When presented with the Kerry and Bush stances on the issue the vast majority, seventy-nine percent (79%) agreed with the statement that: “This (stem cell research) could lead to breakthrough cures for many diseases, such as cancer, Alzheimer's, Parkinson's, and spinal cord injuries, and this research uses only embryos that otherwise would be discarded.”

Forty-seven percent (47%) indicated that the Kerry view made them more likely to vote for the Senator and twenty percent (20%) responded that the President’s stance made them more likely to vote for him.

When presented with two statements regarding different ethical views of the topic physicians were asked to indicate the statement which more closely matched their view:

Twenty one percent (21%) supported the view: “This type of research crosses an ethical line by using cells from potentially viable human embryos, when this research can be done on animals or by using other types of cells.”

Seventy-nine percent (79%) supported the view: “This (stem cell research) could lead to breakthrough cures for many diseases, such as cancer, Alzheimer's, Parkinson's, and spinal cord injuries, and this research uses only embryos that otherwise would be discarded.”

This on-going advertising study is being conducted by ReadMyLipz.com, a joint effort between HCD Research and Muhlenberg College Institute of Public Opinion (MCIPO). The two organizations are conducting non-partisan advertising research throughout the election to measure voter reactions to the candidates’ advertisements.
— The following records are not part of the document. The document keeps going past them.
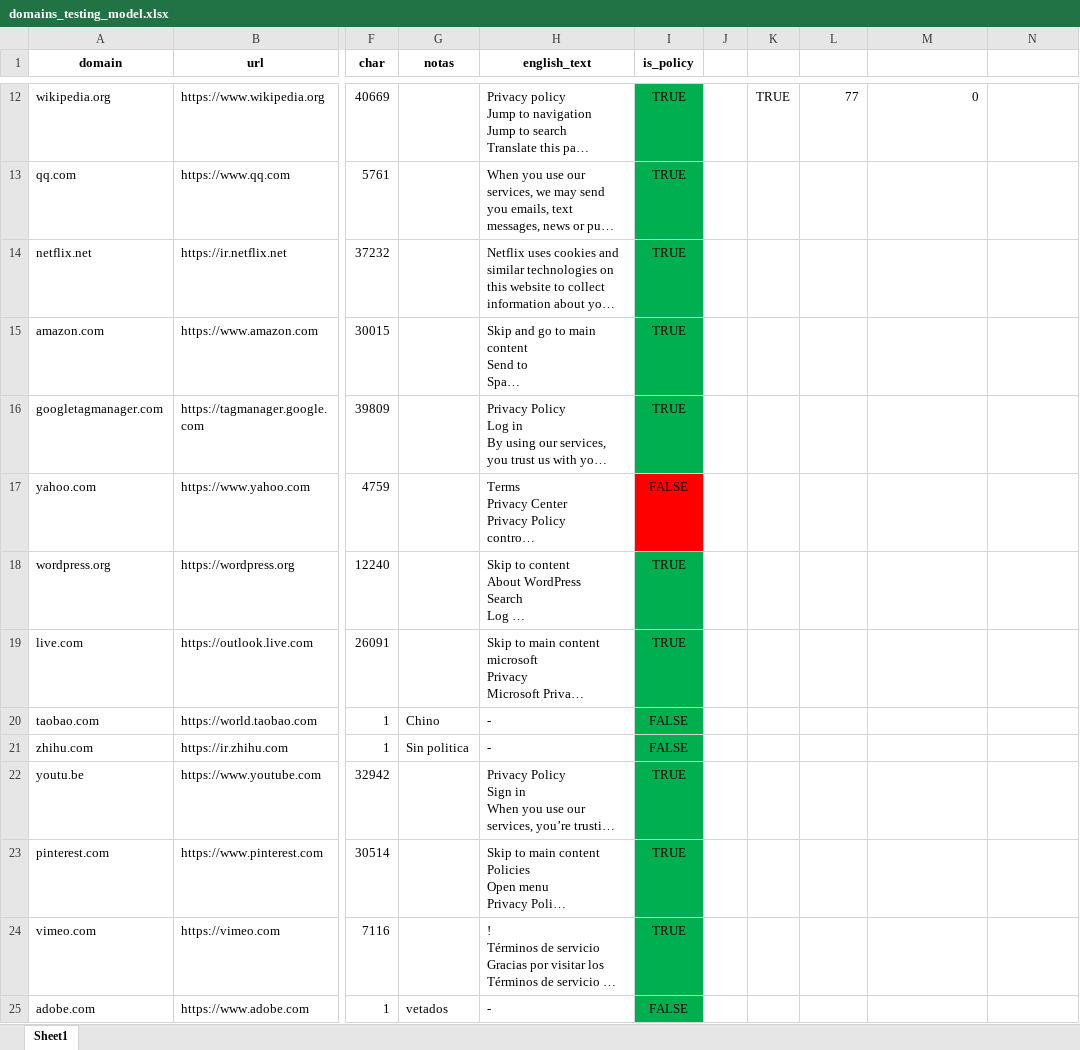
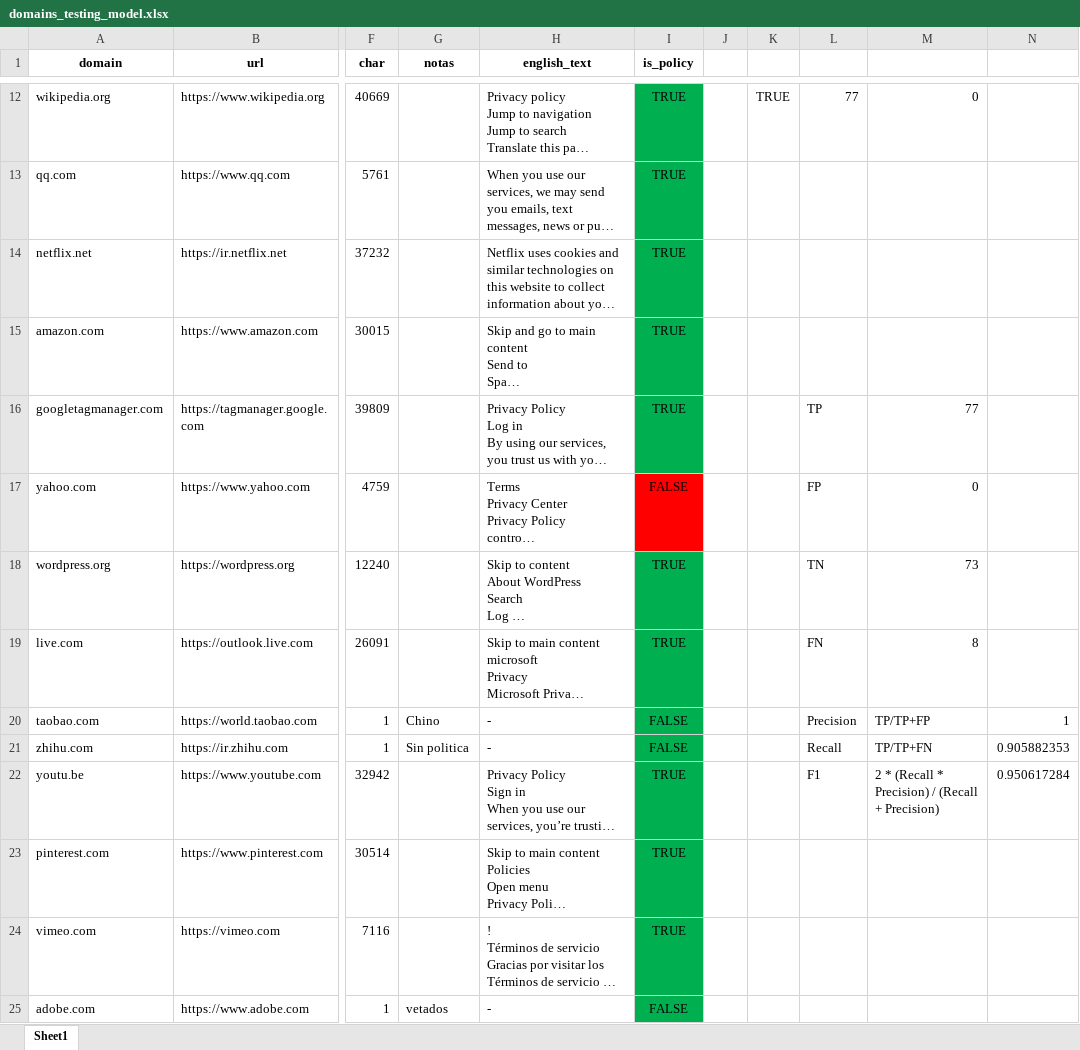
Before and after one commit to DavidRodriguezTorrado/Privacy_Policies_text_classifier, an Excel workbook: domains_testing_model.xlsx, sheet Sheet1, drawn as a sheet; only a part is shown, gaps mark what is left out; long unchanged cells end in …; values as stored, in another font and other column widths than the file's, no borders; the diff names each change by its address in the sheet, - before the commit and + after, or states it on an @@ line.

Commit message:
updated domains test

```diff
--- a/domains_testing_model.xlsx (sheet Sheet1)
+++ b/domains_testing_model.xlsx (sheet Sheet1)
-L16: (empty)
+L16: TP
-M16: (empty)
+M16: 77
-L17: (empty)
+L17: FP
-M17: (empty)
+M17: 0
-L18: (empty)
+L18: TN
-M18: (empty)
+M18: 73
-L19: (empty)
+L19: FN
-M19: (empty)
+M19: 8
-L20: (empty)
+L20: Precision
-M20: (empty)
+M20: TP/TP+FP
-N20: (empty)
+N20: 1
-L21: (empty)
+L21: Recall
-M21: (empty)
+M21: TP/TP+FN
-N21: (empty)
+N21: 0.905882353
-L22: (empty)
+L22: F1
-M22: (empty)
+M22: 2 * (Recall * Precision) / (Recall + Precision)
-N22: (empty)
+N22: 0.950617284
```
Also changed, not shown: 5 other files.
For more information on the survey methodology and testing results, access www.ReadMyLipz.com.

For more information or to schedule an interview with Glenn Kessler, Co-Founder and Managing Partner, HCD Research, Arthur Kover, Ph.D., Senior Consultant, HCD Research or Chris Borick, Ph.D., Associate Political Science Professor, Muhlenberg College, please contact Vince McGourty, M&M Communications, Inc., at 908-713-1267 or vinmcg@earthlink.net.

Contact: Vince McGourty
M&M Communications, Inc.
(908) 713-1267
Glenn Kessler
HCD Research, Inc.
(908) 788-9393